We built a massive "states chart" to map out of all the various actions that a player takes over the course of an episode of Jeopardy. The charted used color, speed, and shape to convey ideas of data, intelligence, and even emotion.
art meets code
We brought on pioneering generative artist Joshua Davis to bring the breath life into code. I collaborated with him to apply the colors and motion devised in the states chart to a live XML feed that ran from the Watson servers to our installation on stage. The code interpreted game states, confidence levels, and answers as colors, shapes, and speed.
On Stage with the Best
Connected to a live feed from the actual Watson computers, the Watson Avatar stood behind the podium between the two best Jeopardy players in the world: Ken Jennings and Brad Rutter.
extending the story
In addition to designing the Avatar, we created a multi-part documentary series called 'What is Watson?' that educated people about the science and the people behind Watson. The videos lived online and also ran during the Jeopardy broadcast.
The Science Behind an Answer got into the nuts and bolts of how Watson works and how complex human language can be.
The Face of Watson covered the complexities of designing an avatar for a room full of servers.
In the final days before the match, we followed the Watson researchers as they prepped for the big day.
Our last film discussed the science of the match and what IBM sees for the future of Watson.
Bringing it all Together
People loved Watson.
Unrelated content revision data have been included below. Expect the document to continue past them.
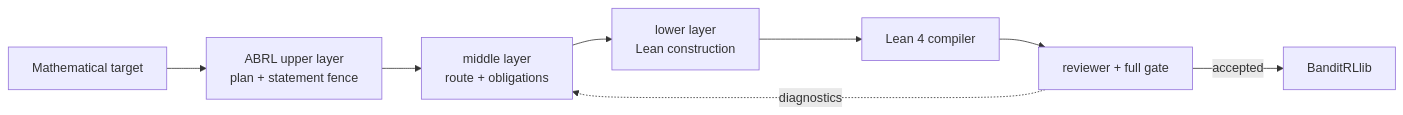
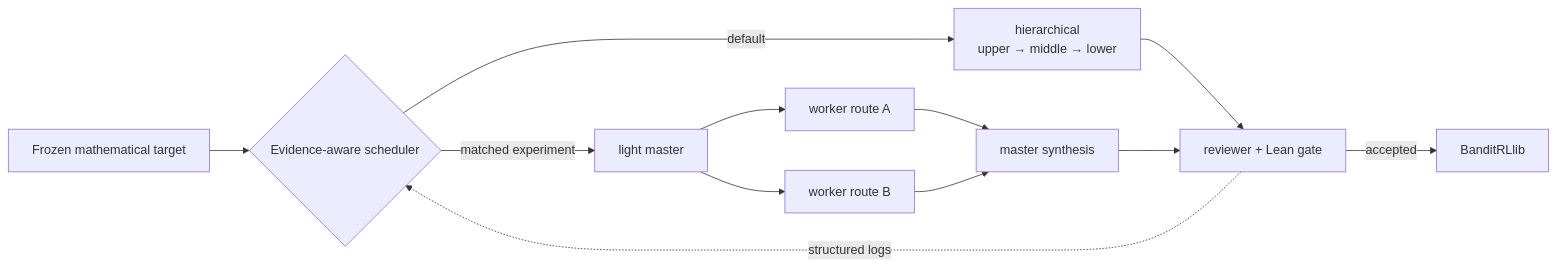
The first of 3 diagrams in README.md (DakeBU/Auto-Bandit-RL-Proof-In-Sleep), drawn with Mermaid before and after one commit. The commit also changed other lines of this file and 17 other files, not shown here.

Commit message:
feat: compare hierarchical and master-worker harnesses (#76)

````diff
--- a/README.md
+++ b/README.md
@@ -50,10 +63,14 @@
 ```mermaid
 flowchart LR
-    T["Mathematical target"] --> U["ABRL upper layer<br/>plan + statement fence"]
-    U --> M["middle layer<br/>route + obligations"]
-    M --> L["lower layer<br/>Lean construction"]
-    L --> C["Lean 4 compiler"]
-    C --> R["reviewer + full gate"]
-    R -. "diagnostics" .-> M
+    T["Frozen mathematical target"] --> A{"Evidence-aware scheduler"}
+    A -->|default| H["hierarchical<br/>upper → middle → lower"]
+    A -->|matched experiment| M["light master"]
+    M --> W1["worker route A"]
+    M --> W2["worker route B"]
+    W1 --> S["master synthesis"]
+    W2 --> S
+    H --> R["reviewer + Lean gate"]
+    S --> R
+    R -. "structured logs" .-> A
     R -->|accepted| B["BanditRLlib"]
 ```
````
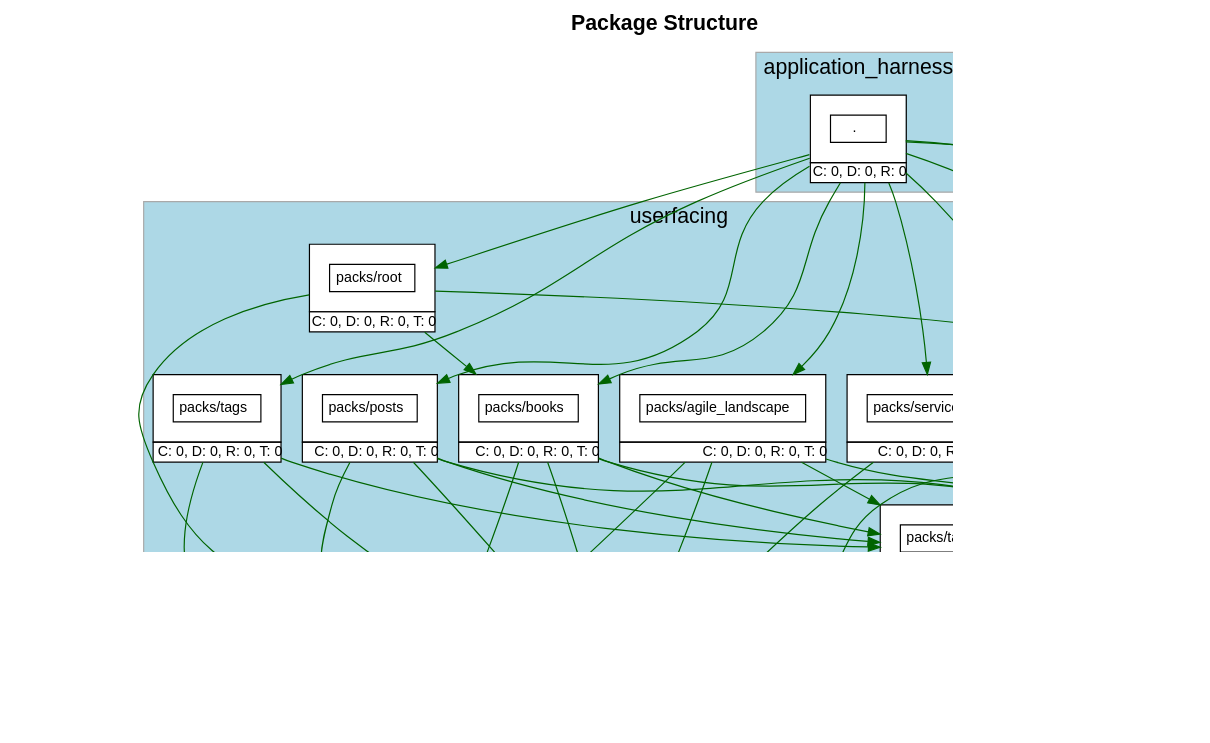
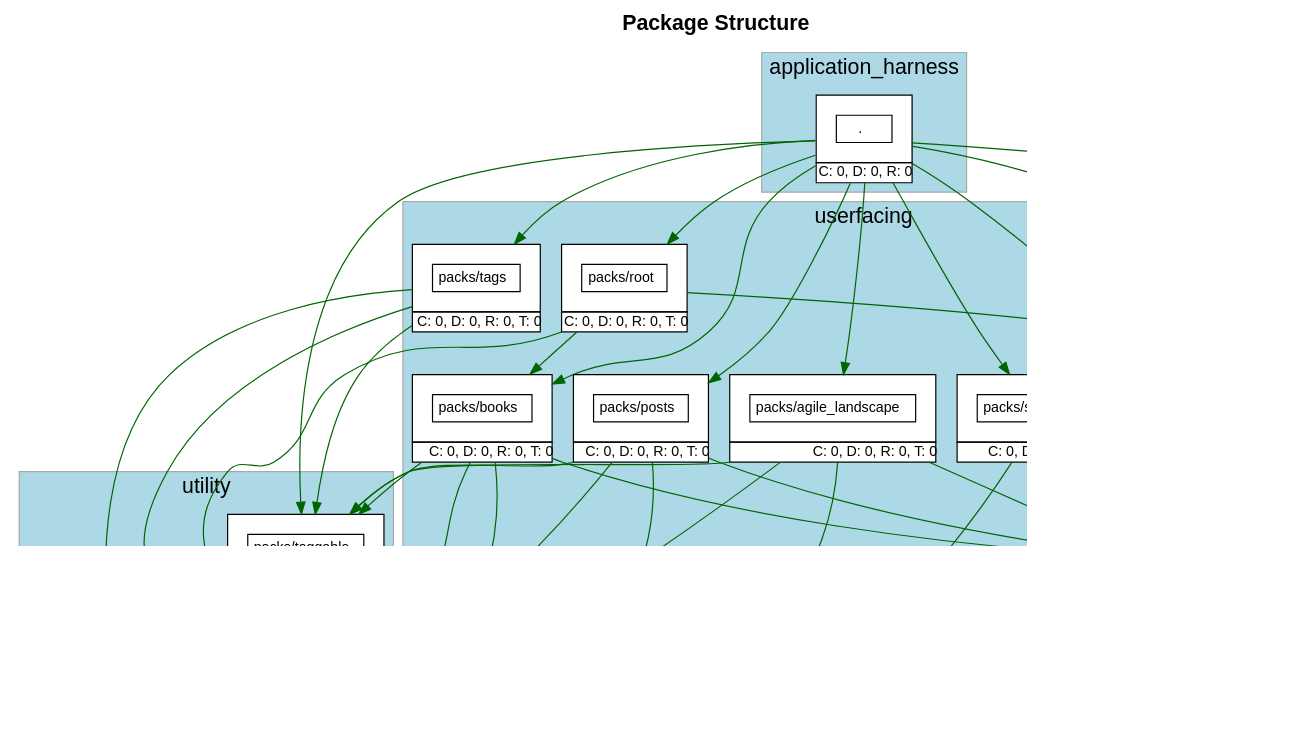
The diagram in packs.dot (shageman/stephanhagemann.com), drawn with Graphviz before and after one commit. The commit also changed 1 other file, not shown here.

Commit message:
Fix layer of taggable pack

```diff
--- a/packs.dot
+++ b/packs.dot
@@ -137,19 +137,6 @@
               >
           ]
         
-        "packs/taggable" [
-            fontsize=12.0
-            label= <
-                <table border='0' cellborder='1' cellspacing='0' cellpadding='16'><tr><td>
-                  <table border='0' cellborder='1' cellspacing='0' cellpadding='4'>
-                    <tr> <td port='private'> packs/taggable </td> </tr>
-                  </table>
-                  </td></tr>
-                  <tr><td CELLPADDING='1' ALIGN='RIGHT'>D: 0, R: 0, T: 0</td></tr>
-                  </table>
-              >
-          ]
-        
         "packs/tags" [
             fontsize=12.0
             label= <
@@ -171,7 +158,6 @@
               "." -> "packs/root" [ style=invis ]
               "." -> "packs/services" [ style=invis ]
               "." -> "packs/speaking" [ style=invis ]
-              "." -> "packs/taggable" [ style=invis ]
               "." -> "packs/tags" [ style=invis ]
     subgraph utility {
       shape=box
@@ -206,6 +192,19 @@
               >
           ]
         
+        "packs/taggable" [
+            fontsize=12.0
+            label= <
+                <table border='0' cellborder='1' cellspacing='0' cellpadding='16'><tr><td>
+                  <table border='0' cellborder='1' cellspacing='0' cellpadding='4'>
+                    <tr> <td port='private'> packs/taggable </td> </tr>
+                  </table>
+                  </td></tr>
+                  <tr><td CELLPADDING='1' ALIGN='RIGHT'>D: 0, R: 0, T: 0</td></tr>
+                  </table>
+              >
+          ]
+        
     }
               "packs/agile_landscape" -> "packs/backlinks" [ style=invis ]
               "packs/books" -> "packs/backlinks" [ style=invis ]
@@ -214,7 +213,6 @@
               "packs/root" -> "packs/backlinks" [ style=invis ]
               "packs/services" -> "packs/backlinks" [ style=invis ]
               "packs/speaking" -> "packs/backlinks" [ style=invis ]
-              "packs/taggable" -> "packs/backlinks" [ style=invis ]
               "packs/tags" -> "packs/backlinks" [ style=invis ]
               "packs/agile_landscape" -> "packs/rails_shims" [ style=invis ]
               "packs/books" -> "packs/rails_shims" [ style=invis ]
@@ -223,8 +221,15 @@
               "packs/root" -> "packs/rails_shims" [ style=invis ]
               "packs/services" -> "packs/rails_shims" [ style=invis ]
               "packs/speaking" -> "packs/rails_shims" [ style=invis ]
-              "packs/taggable" -> "packs/rails_shims" [ style=invis ]
               "packs/tags" -> "packs/rails_shims" [ style=invis ]
+              "packs/agile_landscape" -> "packs/taggable" [ style=invis ]
+              "packs/books" -> "packs/taggable" [ style=invis ]
+              "packs/contact" -> "packs/taggable" [ style=invis ]
+              "packs/posts" -> "packs/taggable" [ style=invis ]
+              "packs/root" -> "packs/taggable" [ style=invis ]
+              "packs/services" -> "packs/taggable" [ style=invis ]
+              "packs/speaking" -> "packs/taggable" [ style=invis ]
+              "packs/tags" -> "packs/taggable" [ style=invis ]
     subgraph NotInLayer {
       shape=box
       color=darkgrey
```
The general public began to root for the machine, friendly parodies of Watson began to pop up on late night shows and on the web. The avatar is still in use today as the face of the Watson supercomputer as it goes on to solve real world problems for IBM.